*** Opening of DATA EXTRACT ***

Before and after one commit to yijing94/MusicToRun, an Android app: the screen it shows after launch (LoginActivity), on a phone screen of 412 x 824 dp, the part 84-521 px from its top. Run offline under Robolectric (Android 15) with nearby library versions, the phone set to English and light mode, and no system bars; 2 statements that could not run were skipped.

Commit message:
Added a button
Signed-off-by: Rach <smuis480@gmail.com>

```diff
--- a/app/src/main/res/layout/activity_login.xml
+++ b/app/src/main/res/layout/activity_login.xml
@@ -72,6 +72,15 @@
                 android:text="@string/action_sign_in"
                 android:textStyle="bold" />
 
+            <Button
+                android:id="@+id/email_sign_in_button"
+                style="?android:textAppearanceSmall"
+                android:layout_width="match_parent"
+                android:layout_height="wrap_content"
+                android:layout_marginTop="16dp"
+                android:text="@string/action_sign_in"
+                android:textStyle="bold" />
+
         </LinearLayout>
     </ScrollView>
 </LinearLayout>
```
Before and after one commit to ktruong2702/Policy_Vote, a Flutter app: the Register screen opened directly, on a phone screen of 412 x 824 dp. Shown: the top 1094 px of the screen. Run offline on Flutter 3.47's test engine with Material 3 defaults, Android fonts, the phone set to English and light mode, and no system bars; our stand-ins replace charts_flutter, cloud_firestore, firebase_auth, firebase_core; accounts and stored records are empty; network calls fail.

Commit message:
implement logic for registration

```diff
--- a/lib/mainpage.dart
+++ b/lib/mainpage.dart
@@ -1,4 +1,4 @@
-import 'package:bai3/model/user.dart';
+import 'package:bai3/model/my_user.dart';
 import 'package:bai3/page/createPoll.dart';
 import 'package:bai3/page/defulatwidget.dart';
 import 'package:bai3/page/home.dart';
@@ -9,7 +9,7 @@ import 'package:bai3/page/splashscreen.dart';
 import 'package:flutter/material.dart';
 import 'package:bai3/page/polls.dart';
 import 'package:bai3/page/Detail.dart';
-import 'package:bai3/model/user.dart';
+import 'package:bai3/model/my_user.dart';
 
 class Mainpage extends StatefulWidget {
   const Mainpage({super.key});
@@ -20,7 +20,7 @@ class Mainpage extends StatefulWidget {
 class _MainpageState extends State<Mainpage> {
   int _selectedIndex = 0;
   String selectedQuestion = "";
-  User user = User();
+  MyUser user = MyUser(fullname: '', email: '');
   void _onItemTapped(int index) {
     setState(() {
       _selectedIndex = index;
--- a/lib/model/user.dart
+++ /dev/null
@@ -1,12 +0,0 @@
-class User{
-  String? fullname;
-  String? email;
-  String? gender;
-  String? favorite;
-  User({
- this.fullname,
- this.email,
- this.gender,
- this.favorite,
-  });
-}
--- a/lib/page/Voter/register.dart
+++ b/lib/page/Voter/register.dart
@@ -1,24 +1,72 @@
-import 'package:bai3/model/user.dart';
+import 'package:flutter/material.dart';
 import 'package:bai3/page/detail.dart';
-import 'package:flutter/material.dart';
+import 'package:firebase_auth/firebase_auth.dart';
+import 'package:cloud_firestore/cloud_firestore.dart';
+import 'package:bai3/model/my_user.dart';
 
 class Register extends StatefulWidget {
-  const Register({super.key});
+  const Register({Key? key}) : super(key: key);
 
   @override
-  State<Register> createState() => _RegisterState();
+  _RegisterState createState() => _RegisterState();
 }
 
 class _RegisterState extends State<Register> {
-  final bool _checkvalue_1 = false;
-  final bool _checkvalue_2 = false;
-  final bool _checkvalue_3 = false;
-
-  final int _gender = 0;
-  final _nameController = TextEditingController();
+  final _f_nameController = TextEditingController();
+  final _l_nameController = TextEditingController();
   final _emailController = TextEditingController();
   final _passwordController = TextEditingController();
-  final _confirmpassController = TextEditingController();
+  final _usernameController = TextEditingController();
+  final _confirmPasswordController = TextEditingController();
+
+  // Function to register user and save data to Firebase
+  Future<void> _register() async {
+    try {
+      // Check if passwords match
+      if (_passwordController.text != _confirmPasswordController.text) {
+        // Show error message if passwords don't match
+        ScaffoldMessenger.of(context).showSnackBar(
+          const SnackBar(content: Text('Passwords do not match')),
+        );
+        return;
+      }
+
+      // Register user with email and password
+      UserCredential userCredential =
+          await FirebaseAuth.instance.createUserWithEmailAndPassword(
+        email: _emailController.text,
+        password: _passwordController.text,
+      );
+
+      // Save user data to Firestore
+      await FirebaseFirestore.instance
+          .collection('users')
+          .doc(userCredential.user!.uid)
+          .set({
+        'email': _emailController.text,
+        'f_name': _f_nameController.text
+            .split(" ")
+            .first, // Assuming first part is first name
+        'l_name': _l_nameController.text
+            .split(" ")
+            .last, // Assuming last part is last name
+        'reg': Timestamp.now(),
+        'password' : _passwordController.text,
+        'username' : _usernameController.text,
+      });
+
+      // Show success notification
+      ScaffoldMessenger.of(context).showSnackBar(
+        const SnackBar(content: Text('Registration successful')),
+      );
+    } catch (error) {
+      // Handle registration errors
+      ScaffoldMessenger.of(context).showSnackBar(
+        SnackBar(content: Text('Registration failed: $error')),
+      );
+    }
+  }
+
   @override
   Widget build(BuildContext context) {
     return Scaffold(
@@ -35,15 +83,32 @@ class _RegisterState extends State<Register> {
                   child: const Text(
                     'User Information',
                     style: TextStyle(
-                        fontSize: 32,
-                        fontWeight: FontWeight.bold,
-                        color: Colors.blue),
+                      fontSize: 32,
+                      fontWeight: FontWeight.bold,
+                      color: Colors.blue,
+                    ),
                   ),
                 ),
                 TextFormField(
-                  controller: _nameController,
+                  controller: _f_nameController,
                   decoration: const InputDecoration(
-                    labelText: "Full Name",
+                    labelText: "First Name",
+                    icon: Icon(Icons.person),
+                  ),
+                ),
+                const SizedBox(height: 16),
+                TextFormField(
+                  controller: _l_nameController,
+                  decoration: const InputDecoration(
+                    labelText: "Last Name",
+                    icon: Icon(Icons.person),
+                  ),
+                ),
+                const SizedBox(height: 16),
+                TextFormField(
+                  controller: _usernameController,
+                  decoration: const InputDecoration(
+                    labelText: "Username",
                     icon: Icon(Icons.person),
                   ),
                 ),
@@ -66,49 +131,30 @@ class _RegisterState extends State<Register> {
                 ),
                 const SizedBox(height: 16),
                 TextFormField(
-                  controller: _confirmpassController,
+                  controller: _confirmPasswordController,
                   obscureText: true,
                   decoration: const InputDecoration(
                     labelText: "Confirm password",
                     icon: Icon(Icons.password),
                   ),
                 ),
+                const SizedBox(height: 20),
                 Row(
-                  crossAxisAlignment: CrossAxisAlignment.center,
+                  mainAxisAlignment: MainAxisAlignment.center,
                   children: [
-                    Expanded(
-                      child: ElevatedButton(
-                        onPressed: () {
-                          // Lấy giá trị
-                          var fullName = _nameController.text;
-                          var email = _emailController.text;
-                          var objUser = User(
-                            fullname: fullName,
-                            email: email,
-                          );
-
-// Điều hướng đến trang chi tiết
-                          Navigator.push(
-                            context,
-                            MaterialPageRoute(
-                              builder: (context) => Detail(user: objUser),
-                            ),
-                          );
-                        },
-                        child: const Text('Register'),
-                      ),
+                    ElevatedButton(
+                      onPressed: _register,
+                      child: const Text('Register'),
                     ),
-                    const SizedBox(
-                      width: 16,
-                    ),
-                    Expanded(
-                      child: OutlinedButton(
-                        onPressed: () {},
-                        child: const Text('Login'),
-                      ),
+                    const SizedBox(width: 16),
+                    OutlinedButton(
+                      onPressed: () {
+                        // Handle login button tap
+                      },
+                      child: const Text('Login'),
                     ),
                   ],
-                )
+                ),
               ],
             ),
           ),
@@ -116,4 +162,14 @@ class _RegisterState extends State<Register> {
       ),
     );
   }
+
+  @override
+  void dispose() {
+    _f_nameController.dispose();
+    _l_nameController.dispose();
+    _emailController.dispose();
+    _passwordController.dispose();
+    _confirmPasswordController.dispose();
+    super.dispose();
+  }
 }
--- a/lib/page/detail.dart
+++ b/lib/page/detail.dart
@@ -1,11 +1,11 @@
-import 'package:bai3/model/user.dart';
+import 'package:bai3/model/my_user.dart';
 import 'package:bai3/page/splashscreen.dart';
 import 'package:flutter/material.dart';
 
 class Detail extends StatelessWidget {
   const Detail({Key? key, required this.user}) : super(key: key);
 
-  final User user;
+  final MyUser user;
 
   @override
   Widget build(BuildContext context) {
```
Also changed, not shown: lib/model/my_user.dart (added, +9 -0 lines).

*** Close of DATA EXTRACT ***

REQUIRED ACTION:
Each line above that contains the string "bold" should be identified and copied.

TASK SOLUTION:
                 android:textStyle="bold" />
+                android:textStyle="bold" />
-                        fontWeight: FontWeight.bold,
+                      fontWeight: FontWeight.bold,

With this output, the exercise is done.